Opioid use in pregnancy: the North Carolina grassroots response
- In November 2012, a multidisciplinary workgroup of stakeholders from across the state came together to discuss opioid use in pregnancy.
- The workgroup formed in response to the concerns voiced by many types of providers and communities and out of a desire to collaborate and coordinate efforts and responses.
- Disciplines represented on the workgroup include obstetrics, neonatology, pediatrics, treatment for substance use disorders, social work, care management, behavioral health and pharmacy.
NC Opioid Use in Pregnancy Stakeholder Workgroup Key Messages
- Workgroup members built consensus around key messages related to opioid use in pregnancy.
- Key messages were developed with a focus on women of childbearing age who are taking opioids, pregnant women with opioid dependence, providers who care for these women, and providers who care for opioid-exposed newborns and their families.
- For more info on members of the stakeholder workgroup click here.
Types of Opioid Use
Women may be taking opioids in a variety of circumstances, including:
- By prescription for the treatment of pain
- Through medication-assisted therapy (either methadone or buprenorphine) for the management of opioid dependence
- Taking medications that were prescribed for another person or that were obtained illegally
- Using heroin, or other illegal opioids
Opioid medications may be known by such brand names as Percocet, Dilaudid, Vicodin, Oxycontin, Lortab, and Fentanyl or generic names like morphine, hydrocodone, hydromorphone, and oxycodone
People who take opioids, whether by prescription or illicitly, may become physically dependent on them
- Dependence means that the person will experience unpleasant physical withdrawal symptoms if the opioid is abruptly discontinued

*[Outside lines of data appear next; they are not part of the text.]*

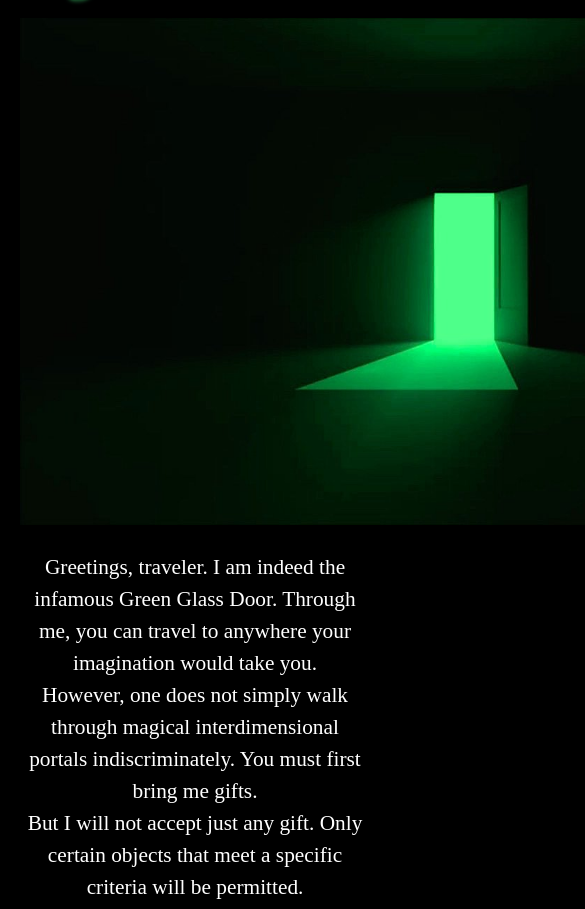
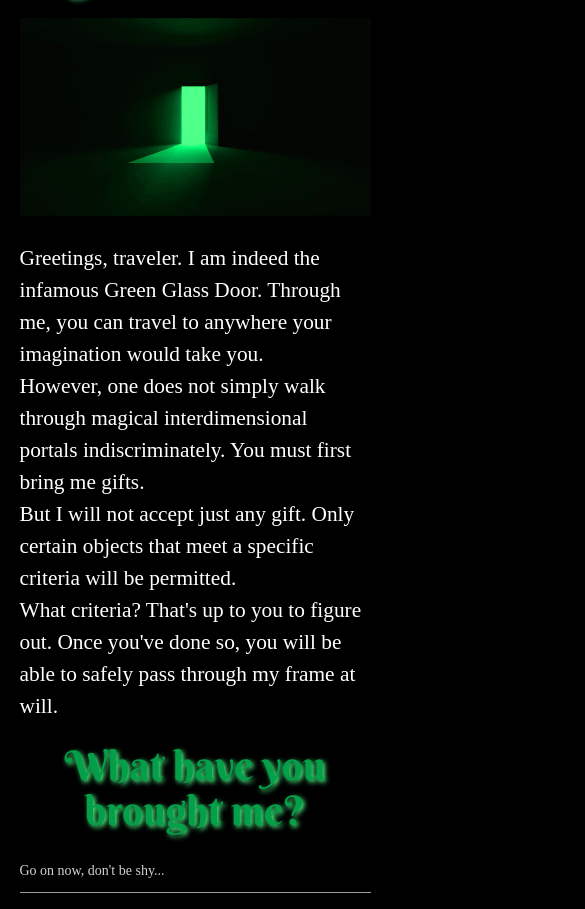
Before and after one commit to CountofMonteCorso/GreenGlassDoor, a plain HTML site: page index.html in a window 390 px wide. Shown: the part 164-1073 px from the top of the page, 585 px wide, since content can reach past the window. Drawn offline with nearby package versions, Linux system fonts and the light colour scheme; a web font is replaced by a local one.

Commit message:
media query completed

```diff
--- a/index.html
+++ b/index.html
@@ -30,9 +30,9 @@
 		</p>
 		<form>
 			<h3> What have you brought me? </h3>
-			<input placeholder="Go on, don't be shy...">
+			<input placeholder="Go on now, don't be shy..." id="input">
 			</input>
-			<button class="waves-effect waves-light btn-large #049f49 green accent-3" type="submit" name="action"> Submit </button>
+			<button class="waves-effect waves-light btn #049f49 green accent-3" type="submit" name="action"> Submit </button>
 		</form>
 	</div>
 </body>
--- a/style.css
+++ b/style.css
@@ -5,7 +5,7 @@ body {
 }
 
 img {
-	max-width: 900px;
+	max-width: 750px;
 }
 
 h1 {
@@ -39,4 +39,12 @@ button {
 p {
 	font-family: Amita, serif;
 	font-size: 16pt;
+	text-align: left;
 }
+
+
+@media only screen and (max-width: 1125px) {
+    img {
+        max-width: 100%;
+    }
+}
```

Some people who are physically dependent on opioids may also have an opioid use disorder/addiction that may be mild, moderate or severe

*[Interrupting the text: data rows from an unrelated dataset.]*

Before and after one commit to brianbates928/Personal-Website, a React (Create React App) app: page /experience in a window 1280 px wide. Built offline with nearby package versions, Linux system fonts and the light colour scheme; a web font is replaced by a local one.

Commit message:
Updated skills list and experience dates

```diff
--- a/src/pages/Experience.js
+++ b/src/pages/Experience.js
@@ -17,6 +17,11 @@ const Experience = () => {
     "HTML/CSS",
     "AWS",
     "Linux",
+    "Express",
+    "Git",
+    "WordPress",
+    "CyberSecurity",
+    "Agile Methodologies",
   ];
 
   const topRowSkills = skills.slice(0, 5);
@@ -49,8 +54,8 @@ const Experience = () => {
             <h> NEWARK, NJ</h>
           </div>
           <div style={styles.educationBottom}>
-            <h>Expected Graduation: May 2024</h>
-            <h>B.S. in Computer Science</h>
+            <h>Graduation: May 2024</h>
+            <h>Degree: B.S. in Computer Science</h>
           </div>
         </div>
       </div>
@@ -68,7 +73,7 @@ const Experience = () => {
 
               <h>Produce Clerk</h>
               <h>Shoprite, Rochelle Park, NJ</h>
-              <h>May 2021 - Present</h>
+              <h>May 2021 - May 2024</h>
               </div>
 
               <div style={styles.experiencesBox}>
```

- Opioid use disorder can be treated through a range of treatment modalities